VTEC/STEC infection: 45 cases of VTEC/STEC infection (41 confirmed and 4 under investigation) were notified in October compared to 39 cases confirmed during the same month of the previous year. After further investigation, one case has since been found not to meet the case criteria. The 12-month rate in October (9.7 cases per 100,000) was notably higher than at the same time in the previous year (6.3 per 100,000). The highest number of cases was reported from Waitemata DHB (10 cases) followed by Counties Manukau DHB (7 cases). Cases ranged in age from 3 months to 93 years, with the highest number of cases in the 1–4 years age group (13 cases). Twelve cases were hospitalised. Thirty-eight cases have been confirmed by the Enteric Reference Laboratory as being infected with VTEC/STEC, and of these the serotype was identified as Escherichia coli O157:H7 (17 cases) and non-O157 (2 cases). Nineteen cases have verocytotoxin detected but a serotype has not yet been identified. Of the cases for which risk factor information was recorded, 82.6% (19/23) had contact with animals, 30.4% (7/23) had contact with a person with similar symptoms, and 25.0% (5/20) had contact with children in nappies during the incubation period for the disease. The increase in notifications for DHBs in the Auckland region may be due to a change in laboratory methods in July 2015; all faecal specimens are now screened for VTEC/STEC using PCR.
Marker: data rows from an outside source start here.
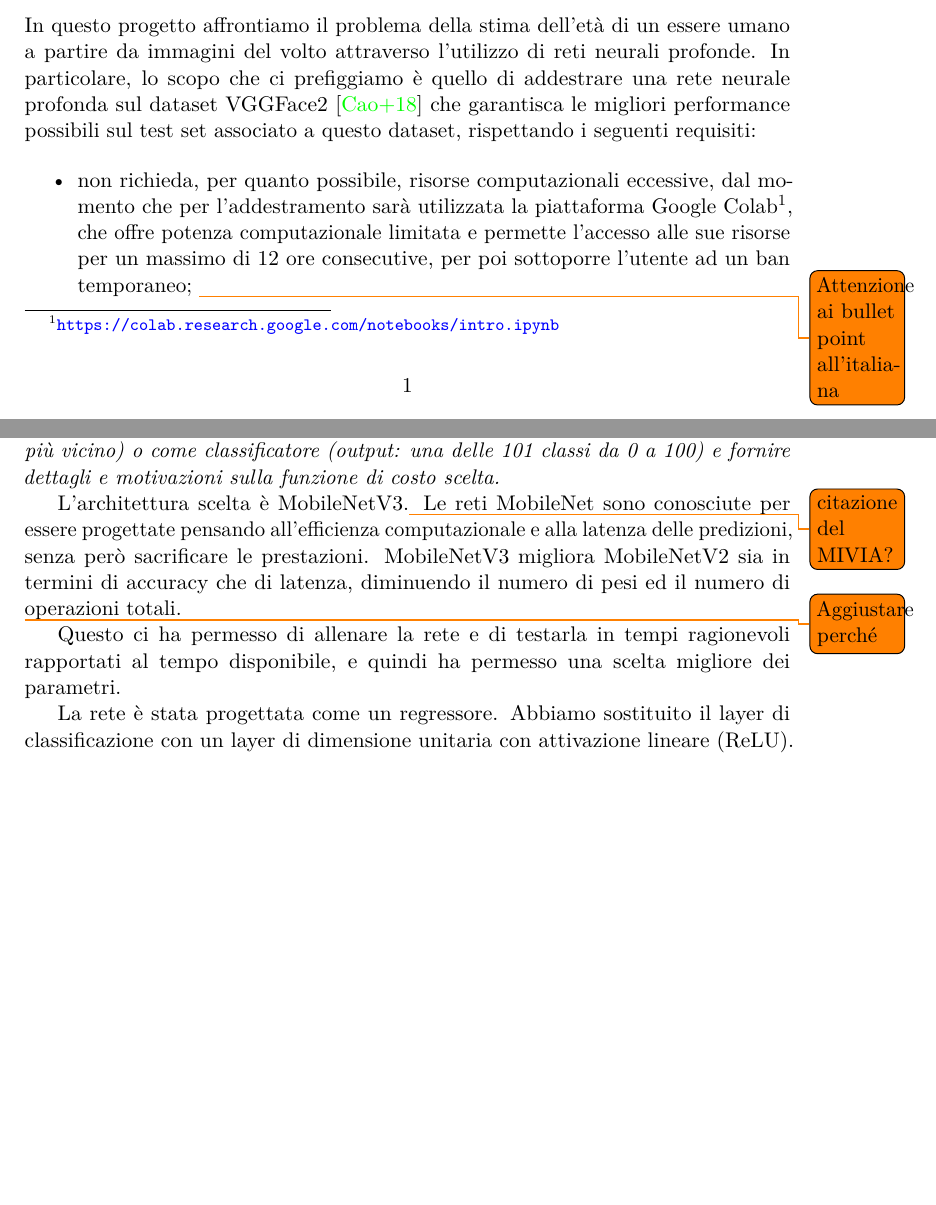
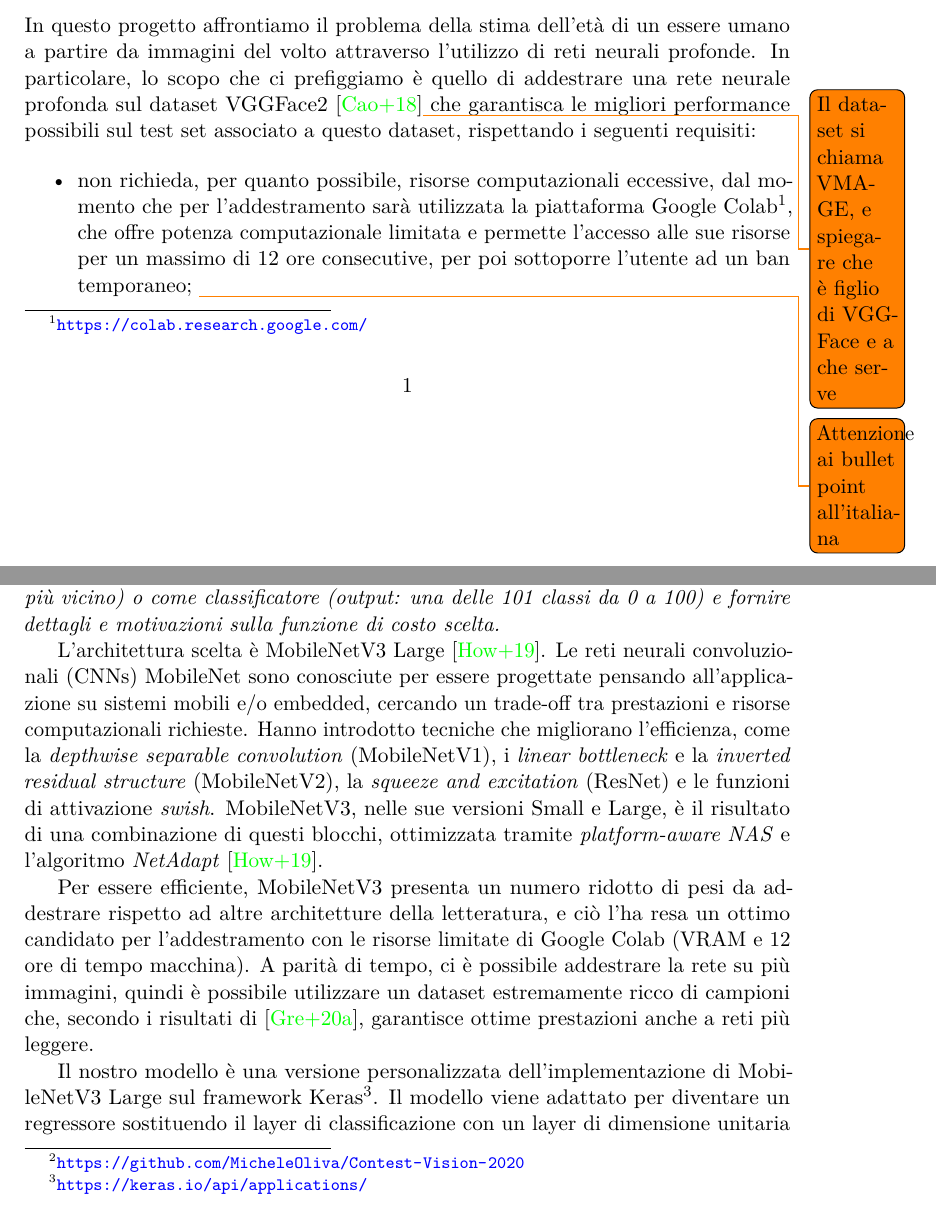
Before and after one commit to MicheleOliva/Contest-Vision-2020, a LaTeX document (doc/main.tex, which reads doc/intro.tex, doc/soluzione.tex): two parts of pages 1 and 2 of 7, joined at a grey line, cut so that both start at the same text, the shorter picture padded with empty space. Compiled offline with pdfLaTeX.

Commit message:
2.2.1 Convolutional neural network e commenti

```diff
--- a/doc/intro.tex
+++ b/doc/intro.tex
@@ -1,8 +1,8 @@
 In questo progetto affrontiamo il problema della stima dell'età di un essere umano a partire da immagini del volto attraverso l'utilizzo di reti neurali profonde.
-In particolare, lo scopo che ci prefiggiamo è quello di addestrare una rete neurale profonda sul dataset VGGFace2 \cite{vggface2dataset} che garantisca le migliori performance possibili sul test set associato a questo dataset, rispettando i seguenti requisiti:
+In particolare, lo scopo che ci prefiggiamo è quello di addestrare una rete neurale profonda sul dataset VGGFace2 \cite{vggface2dataset}\todo{Il dataset si chiama VMAGE, e spiegare che è figlio di VGGFace e a che serve} che garantisca le migliori performance possibili sul test set associato a questo dataset, rispettando i seguenti requisiti:
 
 \begin{itemize}
-	\item non richieda, per quanto possibile, risorse computazionali eccessive, dal momento che per l'addestramento sarà utilizzata la piattaforma Google Colab\footnote{\url{https://colab.research.google.com/notebooks/intro.ipynb}}, che offre potenza computazionale limitata e permette l'accesso alle sue risorse per un massimo di 12 ore consecutive, per poi sottoporre l'utente ad un ban temporaneo; \todo{Attenzione ai bullet point all'italiana}
+	\item non richieda, per quanto possibile, risorse computazionali eccessive, dal momento che per l'addestramento sarà utilizzata la piattaforma Google Colab\footnote{\url{https://colab.research.google.com/}}, che offre potenza computazionale limitata e permette l'accesso alle sue risorse per un massimo di 12 ore consecutive, per poi sottoporre l'utente ad un ban temporaneo; \todo{Attenzione ai bullet point all'italiana}
 	\item sia robusta rispetto a corruzioni che possono verificarsi su immagini acquisite con un'intenzione simile a quella con la quale sono state acquisite le immagini presenti nel dataset.
 Essendo le immagini nel dataset immagini di celebrità recuperate su Google Immagini \cite{vggface2dataset}, si assumerà come intenzione quella di un fotografo che vuole realizzare uno scatto di un soggetto più o meno collaborativo.
 	\item (possibilmente) sia implementata con il framework Keras.\todo{aggiungere motivazioni}
--- a/doc/soluzione.tex
+++ b/doc/soluzione.tex
@@ -7,8 +7,9 @@ Definire in ogni caso se la rete è stata progettata come regressore (output:
 numero reale da 0 a 100 che rappresenta l’età, da approssimare all’intero più
 vicino) o come classificatore (output: una delle 101 classi da 0 a 100) e fornire dettagli e motivazioni sulla funzione di costo scelta.}
 
-L'architettura scelta è MobileNetV3.\todo{citazione del MIVIA?} Le reti MobileNet sono conosciute per essere progettate pensando all'efficienza computazionale e alla latenza delle predizioni, senza però sacrificare le prestazioni. MobileNetV3 migliora MobileNetV2 sia in termini di accuracy che di latenza, diminuendo il numero di pesi ed il numero di operazioni totali.
+L'architettura scelta è MobileNetV3 Large \cite{mobilenetv3}. Le reti neurali convoluzionali (CNNs) MobileNet sono conosciute per essere progettate pensando all'applicazione su sistemi mobili e/o embedded, cercando un trade-off tra prestazioni e risorse computazionali richieste. Hanno introdotto tecniche che migliorano l'efficienza, come la \emph{depthwise separable convolution} (MobileNetV1), i \emph{linear bottleneck} e la \emph{inverted residual structure} (MobileNetV2), la \emph{squeeze and excitation} (ResNet) e le funzioni di attivazione \emph{swish}. MobileNetV3, nelle sue versioni Small e Large, è il risultato di una combinazione di questi blocchi, ottimizzata tramite \emph{platform-aware NAS} e l'algoritmo \emph{NetAdapt} \cite{mobilenetv3}.
 
-\todo{Aggiustare perché} Questo ci ha permesso di allenare la rete e di testarla in tempi ragionevoli rapportati al tempo disponibile, e quindi ha permesso una scelta migliore dei parametri.
+Per essere efficiente, MobileNetV3 presenta un numero ridotto di pesi da addestrare rispetto ad altre architetture della letteratura, e ciò l'ha resa un ottimo candidato per l'addestramento con le risorse limitate di Google Colab (VRAM e 12 ore di tempo macchina). A parità di tempo, ci è possibile addestrare la rete su più immagini, quindi è possibile utilizzare un dataset estremamente ricco di campioni che, secondo i risultati di \cite{miviaage}, garantisce ottime prestazioni anche a reti più leggere.
 
-La rete è stata progettata come un regressore. Abbiamo sostituito il layer di classificazione con un layer di dimensione unitaria con attivazione lineare (ReLU). Questo ci ha permesso di astrarci dalla rappresentazione dell'età, che non è per forza definita nell'intervallo \([0, 100]\), e di utilizzare la ben nota in letteratura Mean Squared Error (MSE) loss function, che tiene conto anche dell'entità della differenza tra la stima dell'età e la \emph{ground truth}.
+Il nostro modello è una versione personalizzata dell'implementazione di MobileNetV3 Large sul framework Keras\footnote{\url{https://keras.io/api/applications/}}. Il modello viene adattato per diventare un regressore sostituendo il layer di classificazione con un layer di dimensione unitaria con attivazione lineare (ReLU). Questo ci ha permesso di astrarci dalla rappresentazione dell'età, in modo da lasciarla definita nell'intervallo \([0, +\infty)\), e di utilizzare la ben nota in letteratura Mean Squared Error (MSE) loss function
+\begin{displaymath}
```
Also changed, not shown: doc/soluzione.tex (9 more changed lines).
Yersiniosis: 115 cases of yersiniosis (108 confirmed and 7 under investigation) were notified in October 2016 compared to 68 cases notified in the same month of the previous year (Figure 2). After further investigation, five cases have since been found not to meet the case criteria. The highest numbers of cases were reported from Canterbury (26 cases), Auckland (12 cases) and Waikato (11 cases) DHBs. Cases ranged in age from 9 months to 85 years, with the highest number of cases in the 20–29 years age group (21 cases). Eleven cases were hospitalised. The Yersinia species involved was identified by ESR for 85.5% (94/110) cases; Y. enterocolitica (89 cases) and Y. pseudotuberculosis (5 cases). The most common Y. enterocolitica biotypes reported were biotype 1A (36 cases) and 2 (34 cases). Among the cases for which risk factor information was recorded, 43.1% (22/51) had consumed food from a food premises, 24.5% (13/53) had contact with other faecal matter or vomit, 20.0% (11/55) had recreational contact with water, and 19.0% (11/58) attended school, preschool or childcare during the incubation period for the disease.

Zika virus infection: Two cases of zika virus infection (1 probable and 1 under investigation) were notified in October 2016. After further investigation, one case has since been found not to meet the case criteria. The case was a female in the 20–29 years age group, of European or Other ethnicity and from Capital & Coast DHB. Overseas travel to Tonga during the incubation period for the disease was recorded.

Note: Click on the document links below to open. These documents are in PDF format. You will need to download the free Adobe Acrobat Reader to view them.

Report:

Monthly Notifiable Disease Surveillance Report - October 2016

Tables:

Monthly National Totals - October 2016

Monthly DHB Totals - October 2016

Monthly Rolling Totals - October 2016

 

DOWNLOADS

Monthly Notifiable Disease Surveillance Report - October 2016

Tables:

Monthly National Totals - October 2016

Monthly DHB Totals - October 2016

Monthly Rolling Totals - October 2016

Ph: +64 4 914 0700 Fax: +64 4 914 0770 Email: survqueries@esr.cri.nz